Born in 1868, Gertrude Bell was an English writer, archaeologist, political officer and spy. She travelled all around Middle East, Asia and Europe. An Oxford graduate, she was the first woman to get a degree in History from this premiere institute. She was also the first woman to write a paper for the British Government. Though she was raised in England and travelled around the world twice, her true place was in the Middle East. She made two around-the-world journeys within 10 years, and even survived a blizzard while climbing the Alps in 1902. She is buried in Baghdad, the capital of the country she helped to create.
2. English Missionary & Explorer- Isabella Bird
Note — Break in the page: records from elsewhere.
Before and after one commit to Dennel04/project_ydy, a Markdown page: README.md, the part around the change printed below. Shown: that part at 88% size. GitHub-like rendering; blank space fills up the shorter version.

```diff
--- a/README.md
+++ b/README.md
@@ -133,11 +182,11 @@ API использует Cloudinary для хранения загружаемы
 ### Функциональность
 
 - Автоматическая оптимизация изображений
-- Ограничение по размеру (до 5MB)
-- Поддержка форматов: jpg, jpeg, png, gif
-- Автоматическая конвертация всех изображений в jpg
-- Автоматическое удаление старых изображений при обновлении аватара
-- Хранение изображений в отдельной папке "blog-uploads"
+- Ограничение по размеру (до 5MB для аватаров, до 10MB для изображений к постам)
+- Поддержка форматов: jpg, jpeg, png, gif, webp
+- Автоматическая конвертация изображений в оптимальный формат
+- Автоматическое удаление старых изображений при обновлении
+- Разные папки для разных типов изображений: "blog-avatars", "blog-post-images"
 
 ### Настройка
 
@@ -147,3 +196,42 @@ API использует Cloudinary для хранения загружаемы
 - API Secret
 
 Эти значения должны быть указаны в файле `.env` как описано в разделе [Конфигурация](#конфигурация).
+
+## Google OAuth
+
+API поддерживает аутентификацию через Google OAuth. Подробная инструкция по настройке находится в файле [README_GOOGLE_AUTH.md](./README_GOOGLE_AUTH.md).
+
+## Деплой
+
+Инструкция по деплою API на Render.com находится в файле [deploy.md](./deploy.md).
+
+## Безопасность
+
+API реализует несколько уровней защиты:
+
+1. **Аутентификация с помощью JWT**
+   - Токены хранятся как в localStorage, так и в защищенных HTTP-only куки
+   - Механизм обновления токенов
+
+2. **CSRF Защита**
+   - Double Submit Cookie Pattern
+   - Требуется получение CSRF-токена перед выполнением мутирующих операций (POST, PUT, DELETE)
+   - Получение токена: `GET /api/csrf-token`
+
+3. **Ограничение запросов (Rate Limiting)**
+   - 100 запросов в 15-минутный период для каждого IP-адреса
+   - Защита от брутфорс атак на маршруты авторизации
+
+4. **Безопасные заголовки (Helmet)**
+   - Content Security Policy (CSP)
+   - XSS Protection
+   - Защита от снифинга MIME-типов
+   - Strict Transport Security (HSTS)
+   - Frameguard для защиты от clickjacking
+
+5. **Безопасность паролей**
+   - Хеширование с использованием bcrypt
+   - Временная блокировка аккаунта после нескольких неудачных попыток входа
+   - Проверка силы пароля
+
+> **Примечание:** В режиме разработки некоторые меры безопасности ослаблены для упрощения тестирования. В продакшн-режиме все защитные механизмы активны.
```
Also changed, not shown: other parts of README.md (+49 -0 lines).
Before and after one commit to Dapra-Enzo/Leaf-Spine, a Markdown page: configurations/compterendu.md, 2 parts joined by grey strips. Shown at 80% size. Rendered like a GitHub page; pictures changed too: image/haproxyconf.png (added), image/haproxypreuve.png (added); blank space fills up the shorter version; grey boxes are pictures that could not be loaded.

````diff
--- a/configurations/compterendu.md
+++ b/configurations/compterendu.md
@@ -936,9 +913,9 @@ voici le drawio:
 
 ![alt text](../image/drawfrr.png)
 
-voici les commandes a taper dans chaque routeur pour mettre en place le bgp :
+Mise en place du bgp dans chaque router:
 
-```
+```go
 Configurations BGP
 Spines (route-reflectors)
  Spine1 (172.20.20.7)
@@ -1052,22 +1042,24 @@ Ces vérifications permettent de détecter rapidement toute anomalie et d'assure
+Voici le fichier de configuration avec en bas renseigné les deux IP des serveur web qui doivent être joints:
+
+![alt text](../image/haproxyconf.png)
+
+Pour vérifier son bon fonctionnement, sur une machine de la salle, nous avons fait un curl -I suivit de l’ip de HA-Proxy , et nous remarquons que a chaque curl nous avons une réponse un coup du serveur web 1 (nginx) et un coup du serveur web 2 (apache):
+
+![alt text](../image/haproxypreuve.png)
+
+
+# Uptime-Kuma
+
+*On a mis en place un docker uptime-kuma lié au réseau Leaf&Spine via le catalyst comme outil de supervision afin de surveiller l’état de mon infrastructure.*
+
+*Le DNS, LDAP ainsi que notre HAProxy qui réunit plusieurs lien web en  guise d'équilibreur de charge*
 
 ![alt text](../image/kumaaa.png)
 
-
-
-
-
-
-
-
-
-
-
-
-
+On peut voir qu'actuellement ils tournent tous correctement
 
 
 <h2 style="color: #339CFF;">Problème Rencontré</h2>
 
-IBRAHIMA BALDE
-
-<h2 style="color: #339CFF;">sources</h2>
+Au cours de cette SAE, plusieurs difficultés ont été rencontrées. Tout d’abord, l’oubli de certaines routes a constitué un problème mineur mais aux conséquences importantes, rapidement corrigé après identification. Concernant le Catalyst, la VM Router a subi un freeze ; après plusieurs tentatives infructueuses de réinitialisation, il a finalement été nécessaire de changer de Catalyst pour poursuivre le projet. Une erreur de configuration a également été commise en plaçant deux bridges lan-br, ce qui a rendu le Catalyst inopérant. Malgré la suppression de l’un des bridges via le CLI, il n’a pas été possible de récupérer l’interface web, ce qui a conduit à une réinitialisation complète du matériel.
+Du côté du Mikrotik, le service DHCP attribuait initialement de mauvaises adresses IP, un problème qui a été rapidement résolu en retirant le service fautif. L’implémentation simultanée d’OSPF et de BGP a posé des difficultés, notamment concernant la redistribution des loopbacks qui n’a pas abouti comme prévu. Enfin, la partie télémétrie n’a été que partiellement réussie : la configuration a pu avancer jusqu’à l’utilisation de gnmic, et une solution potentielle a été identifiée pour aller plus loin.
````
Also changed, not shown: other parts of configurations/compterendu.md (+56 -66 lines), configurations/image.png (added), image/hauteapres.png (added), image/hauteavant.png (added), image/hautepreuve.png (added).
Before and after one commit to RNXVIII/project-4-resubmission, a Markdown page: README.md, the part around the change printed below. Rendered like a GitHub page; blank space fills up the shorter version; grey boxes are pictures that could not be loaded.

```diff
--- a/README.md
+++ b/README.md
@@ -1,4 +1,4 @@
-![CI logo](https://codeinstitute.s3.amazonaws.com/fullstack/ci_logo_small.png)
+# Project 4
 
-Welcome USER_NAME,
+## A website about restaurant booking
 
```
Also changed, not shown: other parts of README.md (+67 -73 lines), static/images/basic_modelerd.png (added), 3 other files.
A prolific author and fearless traveller, Isabella Bird thwarted social convention and her own sickly nature by travelling about the world, at her own will and often alone. Avidly called as "The English Bird”, she wrote her first book after coming to the United States in 1854. From there, she travelled to Australia and then Hawaii, where she trekked up an active volcano. She stayed there for six months and explored the place on horseback. She also explored the Rocky Mountains in Colorado before travelling to Japan, China, Indonesia, Morocco and the Middle East. Later in life Bird rode elephants through the Malaysian jungle, visited Armenian and Nestorian communities in Kurdistan, explored China's Yangtze Valley and travelled among the Berbers in Morocco, riding a black stallion given to her by the Sultan. Then in isolated Korea, she visited Buddhist monasteries and met the Korean king and his soon to be assassinated queen.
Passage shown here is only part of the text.